One of Ginsburg’s next cases also involved a male client fighting for a federal benefit that was exclusive to women. Stephen Wiesenfeld married Paula Polatschek in 1970, and her salary was their principal source of income. But a healthy pregnancy quickly turned into tragedy when Paula died in labor, leaving Stephen as the sole provider for their baby. He applied for Social Security benefits, but was informed that only his son could receive them — as a widower, he could not. Ginsburg saw two levels of discrimination: against women, whose Social Security deductions didn’t reap the same payouts to their surviving family members; and against men, who would be eligible beneficiaries if not for their sex. In 1975, Ginsburg argued before the Supreme Court, which issued a unanimous decision in her favor.
Emboldened by her first victory with Moritz, Ginsburg founded the ACLU’s Women’s Rights Project to fight for gender equality for both women and men. In the cases highlighted here, Ginsburg used male plaintiffs to challenge laws that were based on antiquated ideas of gender roles. As she explained it, “Our strategy was the soul of simplicity. It was to go after the stereotypes that were written into law and to show that many could be disadvantaged by the stereotype, as well as women. We wanted people to be judged by what they do, by the functions they perform, and not by gender.”
In 1974, when she was only 19 years old, Mechelle Vinson became a bank teller. Vinson’s manager, a married father of seven named Sidney Taylor, soon started pressuring her for sex. Taylor’s propositions and unwelcome advances continued over a prolonged period of difficult and stressful circumstances related to his coercive behavior. For years, she endured harassment, fondling, and repeated sexual assaults, all under threat of being fired if she did not comply. She estimates they had sexual intercourse 40 to 50 times — encounters that were never consensual.

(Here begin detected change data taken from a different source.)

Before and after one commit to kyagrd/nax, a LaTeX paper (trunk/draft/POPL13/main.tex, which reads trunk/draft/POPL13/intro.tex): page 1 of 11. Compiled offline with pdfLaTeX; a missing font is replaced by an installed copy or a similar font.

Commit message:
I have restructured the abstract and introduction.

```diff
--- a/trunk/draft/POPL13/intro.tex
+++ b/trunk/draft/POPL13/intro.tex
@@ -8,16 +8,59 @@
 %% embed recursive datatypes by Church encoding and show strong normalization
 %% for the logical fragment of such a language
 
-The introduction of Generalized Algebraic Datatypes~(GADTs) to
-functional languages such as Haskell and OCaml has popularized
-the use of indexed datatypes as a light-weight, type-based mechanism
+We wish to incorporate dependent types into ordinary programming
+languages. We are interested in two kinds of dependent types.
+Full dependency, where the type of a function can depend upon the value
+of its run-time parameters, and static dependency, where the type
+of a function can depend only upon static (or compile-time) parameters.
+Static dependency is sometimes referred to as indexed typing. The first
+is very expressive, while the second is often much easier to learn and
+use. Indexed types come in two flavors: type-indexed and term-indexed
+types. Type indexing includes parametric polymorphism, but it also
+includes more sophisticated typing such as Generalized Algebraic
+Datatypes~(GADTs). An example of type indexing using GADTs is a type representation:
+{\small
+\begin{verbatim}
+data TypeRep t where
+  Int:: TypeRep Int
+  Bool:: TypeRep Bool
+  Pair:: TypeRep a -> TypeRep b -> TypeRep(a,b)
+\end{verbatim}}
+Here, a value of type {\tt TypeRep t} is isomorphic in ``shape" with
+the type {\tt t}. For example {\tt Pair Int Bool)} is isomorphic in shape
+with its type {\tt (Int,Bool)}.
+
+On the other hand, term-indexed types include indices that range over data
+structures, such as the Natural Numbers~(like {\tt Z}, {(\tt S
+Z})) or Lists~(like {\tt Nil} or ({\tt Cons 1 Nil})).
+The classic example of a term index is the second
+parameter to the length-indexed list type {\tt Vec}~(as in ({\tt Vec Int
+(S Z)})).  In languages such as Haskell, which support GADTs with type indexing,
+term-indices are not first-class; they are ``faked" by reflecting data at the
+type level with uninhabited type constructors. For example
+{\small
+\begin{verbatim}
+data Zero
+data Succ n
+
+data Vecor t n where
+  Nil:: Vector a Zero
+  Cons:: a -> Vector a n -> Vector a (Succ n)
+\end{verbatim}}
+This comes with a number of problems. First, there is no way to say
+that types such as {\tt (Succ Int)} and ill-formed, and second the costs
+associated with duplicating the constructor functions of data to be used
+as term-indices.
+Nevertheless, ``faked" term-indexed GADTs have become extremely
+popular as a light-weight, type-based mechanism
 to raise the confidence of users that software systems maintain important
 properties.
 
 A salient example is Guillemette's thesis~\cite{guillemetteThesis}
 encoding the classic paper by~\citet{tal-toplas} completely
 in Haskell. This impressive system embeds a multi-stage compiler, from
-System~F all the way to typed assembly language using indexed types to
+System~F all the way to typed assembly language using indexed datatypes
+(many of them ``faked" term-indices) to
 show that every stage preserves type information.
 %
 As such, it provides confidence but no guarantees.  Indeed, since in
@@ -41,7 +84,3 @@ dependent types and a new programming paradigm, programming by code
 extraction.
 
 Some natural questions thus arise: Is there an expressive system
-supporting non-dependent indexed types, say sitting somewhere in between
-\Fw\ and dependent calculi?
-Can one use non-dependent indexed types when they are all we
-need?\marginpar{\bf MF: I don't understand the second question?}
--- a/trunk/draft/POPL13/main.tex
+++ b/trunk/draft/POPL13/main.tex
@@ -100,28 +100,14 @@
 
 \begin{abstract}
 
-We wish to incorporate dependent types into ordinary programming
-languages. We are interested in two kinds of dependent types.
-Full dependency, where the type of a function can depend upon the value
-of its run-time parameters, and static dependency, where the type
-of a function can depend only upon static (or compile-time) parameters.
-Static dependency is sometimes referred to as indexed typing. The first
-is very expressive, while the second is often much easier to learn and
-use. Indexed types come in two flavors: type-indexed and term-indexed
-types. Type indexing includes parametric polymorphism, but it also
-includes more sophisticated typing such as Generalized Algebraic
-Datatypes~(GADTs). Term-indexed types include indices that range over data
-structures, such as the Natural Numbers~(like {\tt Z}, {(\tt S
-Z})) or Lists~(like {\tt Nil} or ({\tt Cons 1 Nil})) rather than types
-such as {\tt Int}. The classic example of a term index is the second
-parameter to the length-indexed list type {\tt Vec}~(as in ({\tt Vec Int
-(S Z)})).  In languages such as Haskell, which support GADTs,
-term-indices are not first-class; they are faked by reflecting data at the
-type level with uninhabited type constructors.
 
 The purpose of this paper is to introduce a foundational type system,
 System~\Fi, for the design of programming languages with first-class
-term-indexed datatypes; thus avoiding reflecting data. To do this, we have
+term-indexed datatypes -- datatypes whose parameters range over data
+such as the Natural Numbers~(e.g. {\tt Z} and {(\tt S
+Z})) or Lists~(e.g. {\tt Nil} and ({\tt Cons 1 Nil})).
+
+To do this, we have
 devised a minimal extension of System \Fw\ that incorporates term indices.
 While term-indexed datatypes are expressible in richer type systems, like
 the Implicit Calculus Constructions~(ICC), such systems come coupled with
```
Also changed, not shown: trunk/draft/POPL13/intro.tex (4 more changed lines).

In 1978, Vinson brought suit against the company, leading to a landmark decision in sexual harassment law in 1986, when the Supreme Court established that Title VII of the 1964 Civil Rights Act covered not only discrimination that results in economic injury but also “the entire spectrum of disparate treatment of men and women” in the workplace, including “psychological aspects of the workplace environment.” Meritor Savings Bank v. Vinson was the first successful use of Title VII in a sexual harassment case in the Supreme Court, and it helped start the conversation about sexual harassment that Anita Hill would blow wide open just a few years later.
In the wake of her victory, Vinson told the Washington Post she was surprised by the decision — and the response she received from the public. “I’ve had a lot of women come up and say they’ve been harassed but just didn’t have the guts to stand up,” she said. “One girl, 20 years old, came up and kissed me. She said she’d been abused but she didn’t know what to do.”